Hoole was the sun of William Brunson and Minnie Eva Powers Hoole of Darlington, South Carolina. He attended the St John's Academy in Spartanburg and graduated from Wofford College. After working for a couple of years as a salesman and part-time teacher, he returned to St John's as an English teacher and athletic director. He completed a master's in English at Wofford in 1931 and married the former Martha Anne Sanders that same year.
Hoole went on to complete a Ph.D. in English at Duke University in Durham, North Carolina in 1934. He taught briefly at the Alabama Teachers College in Jacksonville. He then moved to Birmingham-Southen College and was awarded a Rockefeller Grant to study library science at the University of Chicago's Graduate Library School and serve as the college's "Professor of Books". From there he eventually took charge of the college's M. Paul Phillips Library, where he encourage recreational reading and implemented a reader's advisory service.

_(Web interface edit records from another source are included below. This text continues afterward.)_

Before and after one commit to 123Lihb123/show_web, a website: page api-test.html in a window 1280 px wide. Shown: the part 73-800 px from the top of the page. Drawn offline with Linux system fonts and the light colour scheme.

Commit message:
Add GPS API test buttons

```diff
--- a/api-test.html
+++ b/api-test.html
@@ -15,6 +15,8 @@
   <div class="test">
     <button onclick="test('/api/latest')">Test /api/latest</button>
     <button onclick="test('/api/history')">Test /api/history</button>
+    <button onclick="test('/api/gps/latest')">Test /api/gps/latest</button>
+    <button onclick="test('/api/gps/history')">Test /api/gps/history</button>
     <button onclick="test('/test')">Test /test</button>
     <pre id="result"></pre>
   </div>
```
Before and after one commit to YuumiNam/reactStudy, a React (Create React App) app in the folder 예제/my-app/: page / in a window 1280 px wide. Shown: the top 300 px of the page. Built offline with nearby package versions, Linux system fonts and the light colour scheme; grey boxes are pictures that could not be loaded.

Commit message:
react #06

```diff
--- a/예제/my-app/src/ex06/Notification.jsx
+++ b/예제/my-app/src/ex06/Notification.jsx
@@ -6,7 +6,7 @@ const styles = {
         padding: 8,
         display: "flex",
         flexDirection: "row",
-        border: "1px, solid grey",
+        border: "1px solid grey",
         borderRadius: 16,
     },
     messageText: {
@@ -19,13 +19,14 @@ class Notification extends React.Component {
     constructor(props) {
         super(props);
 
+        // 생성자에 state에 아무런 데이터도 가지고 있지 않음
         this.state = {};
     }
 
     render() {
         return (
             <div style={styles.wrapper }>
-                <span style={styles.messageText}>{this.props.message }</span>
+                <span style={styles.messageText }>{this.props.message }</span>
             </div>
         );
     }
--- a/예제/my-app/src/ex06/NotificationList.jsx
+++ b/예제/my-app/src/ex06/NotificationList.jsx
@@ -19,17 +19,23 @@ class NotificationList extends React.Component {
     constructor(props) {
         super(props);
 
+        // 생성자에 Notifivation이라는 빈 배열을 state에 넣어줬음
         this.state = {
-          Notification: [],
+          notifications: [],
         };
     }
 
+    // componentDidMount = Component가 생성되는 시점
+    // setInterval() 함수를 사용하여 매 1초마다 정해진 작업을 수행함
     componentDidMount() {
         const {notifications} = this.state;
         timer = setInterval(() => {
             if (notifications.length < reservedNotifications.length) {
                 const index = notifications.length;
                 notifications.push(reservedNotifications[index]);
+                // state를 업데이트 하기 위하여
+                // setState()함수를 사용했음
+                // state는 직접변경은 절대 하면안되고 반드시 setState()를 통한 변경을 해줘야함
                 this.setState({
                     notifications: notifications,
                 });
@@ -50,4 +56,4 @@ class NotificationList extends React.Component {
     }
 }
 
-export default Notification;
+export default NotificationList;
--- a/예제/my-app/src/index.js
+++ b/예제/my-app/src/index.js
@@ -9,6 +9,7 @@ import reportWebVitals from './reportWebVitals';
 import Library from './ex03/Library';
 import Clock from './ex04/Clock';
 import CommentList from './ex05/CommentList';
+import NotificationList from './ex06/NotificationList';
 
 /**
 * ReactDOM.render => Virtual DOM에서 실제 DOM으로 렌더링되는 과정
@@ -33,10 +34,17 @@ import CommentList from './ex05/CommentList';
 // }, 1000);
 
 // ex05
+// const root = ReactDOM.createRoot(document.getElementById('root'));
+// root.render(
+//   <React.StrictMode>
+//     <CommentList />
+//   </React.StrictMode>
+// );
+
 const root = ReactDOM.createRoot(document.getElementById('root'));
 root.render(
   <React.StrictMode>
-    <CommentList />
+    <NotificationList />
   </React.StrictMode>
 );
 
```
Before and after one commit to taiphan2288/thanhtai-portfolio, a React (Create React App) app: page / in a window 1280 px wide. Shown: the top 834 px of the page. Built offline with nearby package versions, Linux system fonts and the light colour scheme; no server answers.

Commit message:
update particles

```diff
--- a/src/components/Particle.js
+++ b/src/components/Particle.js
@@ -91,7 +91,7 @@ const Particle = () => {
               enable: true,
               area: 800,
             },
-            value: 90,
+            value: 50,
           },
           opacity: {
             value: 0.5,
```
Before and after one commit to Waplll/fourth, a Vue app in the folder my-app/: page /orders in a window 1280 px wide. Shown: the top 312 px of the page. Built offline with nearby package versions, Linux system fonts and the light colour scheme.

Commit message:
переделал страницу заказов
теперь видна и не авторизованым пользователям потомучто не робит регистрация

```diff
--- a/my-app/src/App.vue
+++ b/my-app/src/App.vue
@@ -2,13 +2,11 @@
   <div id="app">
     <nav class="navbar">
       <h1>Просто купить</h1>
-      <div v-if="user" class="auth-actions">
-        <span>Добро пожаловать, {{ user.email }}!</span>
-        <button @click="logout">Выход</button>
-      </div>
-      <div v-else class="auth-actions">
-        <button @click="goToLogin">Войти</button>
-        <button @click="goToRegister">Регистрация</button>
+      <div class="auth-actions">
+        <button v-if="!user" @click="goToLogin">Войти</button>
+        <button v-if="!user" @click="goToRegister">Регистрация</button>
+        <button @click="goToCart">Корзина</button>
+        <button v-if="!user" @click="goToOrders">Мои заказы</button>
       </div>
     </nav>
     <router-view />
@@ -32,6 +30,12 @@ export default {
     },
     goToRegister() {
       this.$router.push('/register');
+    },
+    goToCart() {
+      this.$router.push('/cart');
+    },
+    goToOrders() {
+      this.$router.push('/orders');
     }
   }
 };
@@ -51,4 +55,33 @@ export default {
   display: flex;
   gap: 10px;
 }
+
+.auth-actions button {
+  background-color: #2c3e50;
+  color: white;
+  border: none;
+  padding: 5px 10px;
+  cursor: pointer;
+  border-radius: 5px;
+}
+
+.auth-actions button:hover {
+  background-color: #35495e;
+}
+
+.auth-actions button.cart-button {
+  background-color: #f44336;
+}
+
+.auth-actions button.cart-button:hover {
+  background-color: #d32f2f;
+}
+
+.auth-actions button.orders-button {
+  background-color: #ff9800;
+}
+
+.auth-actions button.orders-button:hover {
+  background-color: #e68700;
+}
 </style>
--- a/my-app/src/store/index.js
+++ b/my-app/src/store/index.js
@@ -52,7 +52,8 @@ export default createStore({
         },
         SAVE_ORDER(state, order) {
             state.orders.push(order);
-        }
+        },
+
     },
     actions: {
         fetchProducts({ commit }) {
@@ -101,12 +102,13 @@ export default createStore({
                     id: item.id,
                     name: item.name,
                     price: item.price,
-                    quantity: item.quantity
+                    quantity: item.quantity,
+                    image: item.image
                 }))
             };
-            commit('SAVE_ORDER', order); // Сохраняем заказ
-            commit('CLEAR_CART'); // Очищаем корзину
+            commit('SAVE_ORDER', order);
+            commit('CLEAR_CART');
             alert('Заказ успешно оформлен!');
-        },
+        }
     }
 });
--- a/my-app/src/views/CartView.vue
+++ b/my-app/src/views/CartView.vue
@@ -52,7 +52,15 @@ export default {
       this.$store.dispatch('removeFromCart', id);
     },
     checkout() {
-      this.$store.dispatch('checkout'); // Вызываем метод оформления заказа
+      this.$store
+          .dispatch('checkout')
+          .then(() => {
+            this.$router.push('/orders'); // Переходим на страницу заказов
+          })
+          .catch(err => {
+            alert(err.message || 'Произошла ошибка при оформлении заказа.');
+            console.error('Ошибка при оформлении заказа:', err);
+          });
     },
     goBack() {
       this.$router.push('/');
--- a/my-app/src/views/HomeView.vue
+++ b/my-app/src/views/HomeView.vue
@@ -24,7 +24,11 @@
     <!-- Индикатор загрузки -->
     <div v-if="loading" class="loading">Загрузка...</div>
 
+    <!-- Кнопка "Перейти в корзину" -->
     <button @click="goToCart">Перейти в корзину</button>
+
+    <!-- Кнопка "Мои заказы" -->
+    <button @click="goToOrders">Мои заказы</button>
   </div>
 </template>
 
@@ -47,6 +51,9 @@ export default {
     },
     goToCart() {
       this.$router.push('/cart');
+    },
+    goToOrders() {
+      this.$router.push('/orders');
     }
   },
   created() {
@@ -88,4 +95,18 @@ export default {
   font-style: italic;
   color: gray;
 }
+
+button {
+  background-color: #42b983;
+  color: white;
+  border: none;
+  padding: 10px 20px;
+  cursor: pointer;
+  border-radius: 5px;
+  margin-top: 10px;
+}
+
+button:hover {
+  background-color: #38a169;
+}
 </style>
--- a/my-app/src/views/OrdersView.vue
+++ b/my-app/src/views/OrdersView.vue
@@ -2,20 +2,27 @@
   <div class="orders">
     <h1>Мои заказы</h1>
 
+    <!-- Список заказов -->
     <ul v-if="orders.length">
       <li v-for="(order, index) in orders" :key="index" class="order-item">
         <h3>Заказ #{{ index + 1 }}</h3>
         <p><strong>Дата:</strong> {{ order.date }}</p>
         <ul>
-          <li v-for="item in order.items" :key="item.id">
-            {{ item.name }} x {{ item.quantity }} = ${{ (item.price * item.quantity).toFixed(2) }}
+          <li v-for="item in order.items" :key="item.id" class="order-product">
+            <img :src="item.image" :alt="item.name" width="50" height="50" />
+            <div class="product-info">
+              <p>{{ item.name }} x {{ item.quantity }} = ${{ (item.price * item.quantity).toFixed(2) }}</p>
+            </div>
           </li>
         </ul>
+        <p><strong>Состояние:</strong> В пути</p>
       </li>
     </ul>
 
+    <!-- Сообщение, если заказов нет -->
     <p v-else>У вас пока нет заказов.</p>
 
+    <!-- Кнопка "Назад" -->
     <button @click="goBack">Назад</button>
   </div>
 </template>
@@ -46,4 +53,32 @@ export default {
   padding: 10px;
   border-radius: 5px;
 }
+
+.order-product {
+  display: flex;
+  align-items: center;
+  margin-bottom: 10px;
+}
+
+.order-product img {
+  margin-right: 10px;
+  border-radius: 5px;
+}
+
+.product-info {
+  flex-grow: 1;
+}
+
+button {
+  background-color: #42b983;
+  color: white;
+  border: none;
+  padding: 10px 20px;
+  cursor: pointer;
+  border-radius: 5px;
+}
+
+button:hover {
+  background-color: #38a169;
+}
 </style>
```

He also promoted reading to the public through weekly talks on WBRC-AM and reviews and columns published in Alabama: News Magazine of the Deep South and The Birmingham News.
In 1937 Hoole moved to Waco, Texas as librarian for Baylor University, where he spent two years marked by significant improvements to the university's library system. He continued his public advocacy with newspaper columns and radio talks and lobbied for expansion of public libraries in Texas. In 1939 he accepted a position heading the Department of Library Service at the North Texas State Teachers College in Denton. While there he overhauled the library science curriculum and streamlined and expanded library services.
In 1944 Hoole returned to Alabama as director of libraries at the University of Alabama in Tuscaloosa. He reorganized what had been a disjointed system of independent departmental libraries and increased the professional standing of library staff. He guided the department into membership in the Association of Research Libraries. He also shepherded the collection of non-book items such as audio recordings, maps and microforms, more than sextupling the total number of catalogued items during his 27-year tenure. He was promoted to "Dean of Libraries" in 1969.
In 1970 Hoole helped create the University's Graduate School of Library Service. He retired as library director in 1971, but continued to teach until 1973. In his retirement, Hoole was granted honorary degrees by Wofford and the University of Alabama. The UA Library named its special collections department in his honor in 1977.
Throughout his career, Hoole was a prolific writer. In addition to his hundreds of book reviews and journal articles, he produced over 50 books, some under the pen name Will Stanley. He edited the South Atlantic Bulletin, The Southeastern Librarian, and Confederate Centennial Studies as well as the Alabama Review. He studied English college libraries under a Fulbright Scholarship and served as a research consultant for a Congressional subcommittee on special education. Hoole also served as president of the National Committee on Libraries.
Hoole died in December 1990 in Tuscaloosa and was buried in Darlington, South Carolina.
- Hoole, Martha DuBose (2001) William Stanley Hoole: Student, Teacher, Librarian, Author. Wilmington, N.C.: Broadfoot Publishing
- Jackson, John (2004) "William Stanley Hoole: Scholar-Librarian." Provenance 22 , pp. 21-33
- Center, Clark E, Jr. (January 25, 2011) "William Stanley Hoole". Encyclopedia of Alabama - accessed May 16, 2013